We always enjoy seeing a great application of 3D printing and found a good one today: 3D printed geodesic dome joints from “hubs”.
The folks behind the project, Chris Jordan and Mike Paisley, used 3D printing to prototype the unique joints used in this design. They’re now seeking funds to create injection molds and go to mass production, meaning this is a project that likely could not have initiated without the availability of 3D printing.
The geodesic domes are simply a network of sticks connected at six-axis universal joints. The design by hubs is very interesting because it enables very easy assembly of the dome due to its snap-tight subcomponents and pivotal movements. You simply screw a piece onto the end of a stick, and then snap that piece into the six-axis hub. The stick can then pivot. They say a dome can be easily made in less than an hour using their kit.
This pivoting permits the dome to be mostly assembled on flat ground, and then when mostly complete, it can be pushed up like a tent when the bottom edge is connected. Thus you can do most of the work on the ground without using a ladder, as you must do with other “fixed” joint approaches.
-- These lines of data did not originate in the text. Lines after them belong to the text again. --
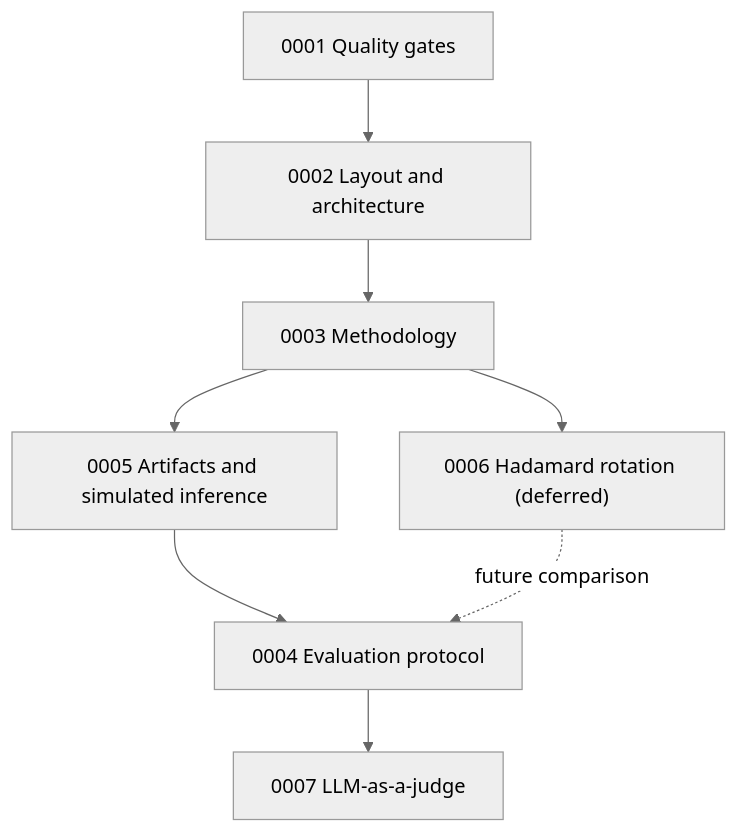
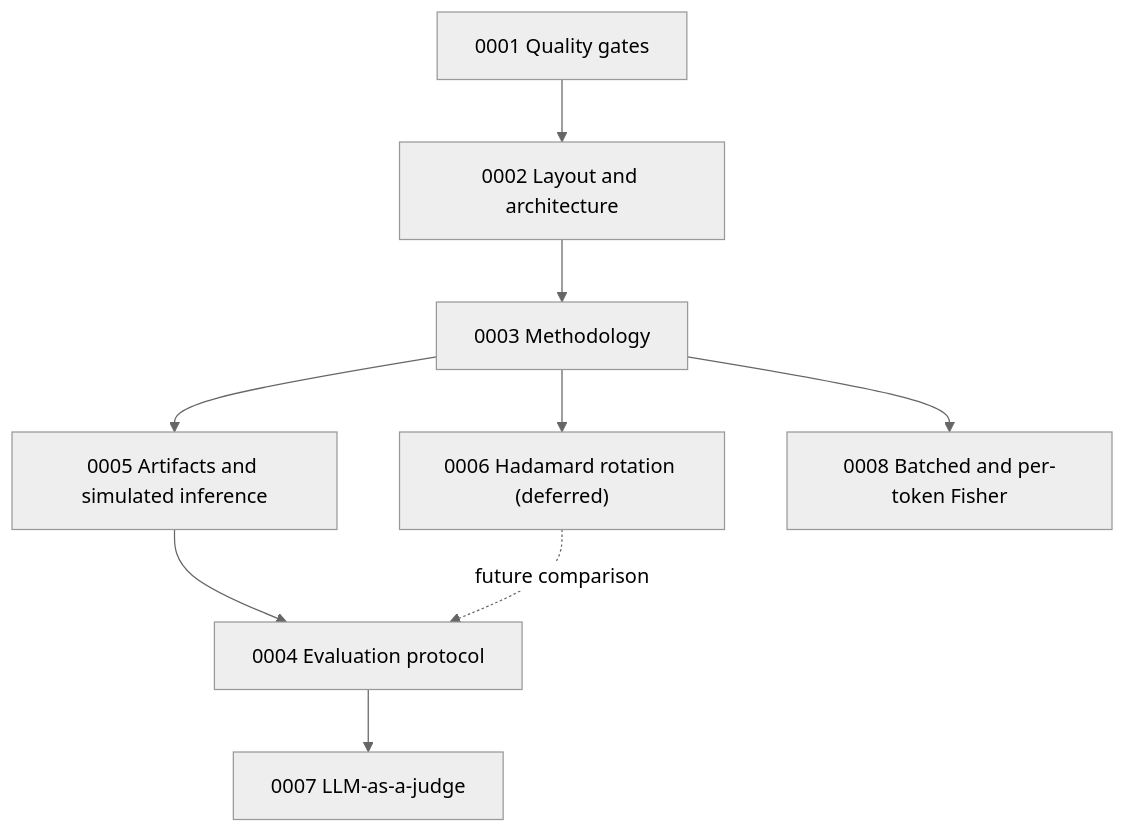
One commit to jchavez3019/AnyPrecisionLLM_Experimentation changed the diagram in docs/adr/README.md. Above: the diagram before and after it, drawn with Mermaid (neutral theme). The commit also changed other lines of this file and 29 other files, not shown here.

````diff
--- a/docs/adr/README.md
+++ b/docs/adr/README.md
@@ -36,10 +38,11 @@
 ```mermaid
 flowchart TD
     a1["0001 Quality gates"] --> a2["0002 Layout and architecture"]
     a2 --> a3["0003 Methodology"]
     a3 --> a5["0005 Artifacts and simulated inference"]
     a5 --> a4["0004 Evaluation protocol"]
     a3 --> a6["0006 Hadamard rotation (deferred)"]
     a6 -.->|future comparison| a4
     a4 --> a7["0007 LLM-as-a-judge"]
+    a3 --> a8["0008 Batched and per-token Fisher"]
 ```
````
The prototyping for this design was 3D printed in strong nylon, necessary for the snap-fit feature, by London-based Digits2Widgets, who often assist projects with unusual 3D printing requirements.
At this point, hubs has launched a Kickstarter campaign to move their idea to the next level. They’re hoping to raise £12,000 (USD$19K) for injection molds, which would enable mass production and a significant lowering of per-unit production costs. In other words, they can grow significantly.
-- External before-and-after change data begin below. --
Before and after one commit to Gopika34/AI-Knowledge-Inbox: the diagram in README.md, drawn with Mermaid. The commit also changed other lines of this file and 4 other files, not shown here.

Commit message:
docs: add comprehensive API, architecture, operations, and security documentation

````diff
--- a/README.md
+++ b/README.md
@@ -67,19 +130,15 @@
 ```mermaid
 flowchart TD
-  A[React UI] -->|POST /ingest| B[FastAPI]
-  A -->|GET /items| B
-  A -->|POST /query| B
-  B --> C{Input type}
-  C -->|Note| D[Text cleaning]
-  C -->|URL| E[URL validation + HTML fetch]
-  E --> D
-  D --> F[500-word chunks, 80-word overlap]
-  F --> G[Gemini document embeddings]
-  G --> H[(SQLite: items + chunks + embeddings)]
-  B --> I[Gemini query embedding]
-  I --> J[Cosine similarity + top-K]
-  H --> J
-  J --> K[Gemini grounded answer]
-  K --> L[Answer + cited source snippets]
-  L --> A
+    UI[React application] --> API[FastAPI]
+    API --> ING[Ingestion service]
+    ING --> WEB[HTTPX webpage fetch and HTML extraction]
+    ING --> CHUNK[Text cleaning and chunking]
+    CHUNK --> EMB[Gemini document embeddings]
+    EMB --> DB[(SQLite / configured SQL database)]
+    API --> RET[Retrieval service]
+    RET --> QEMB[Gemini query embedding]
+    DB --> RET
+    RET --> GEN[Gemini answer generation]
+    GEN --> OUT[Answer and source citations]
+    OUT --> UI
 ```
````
For now, however, you can order a beta-test hubs kit for as little as £60 (USD$94), but the price is set to more than double as the project unfolds and additional sales orders are placed.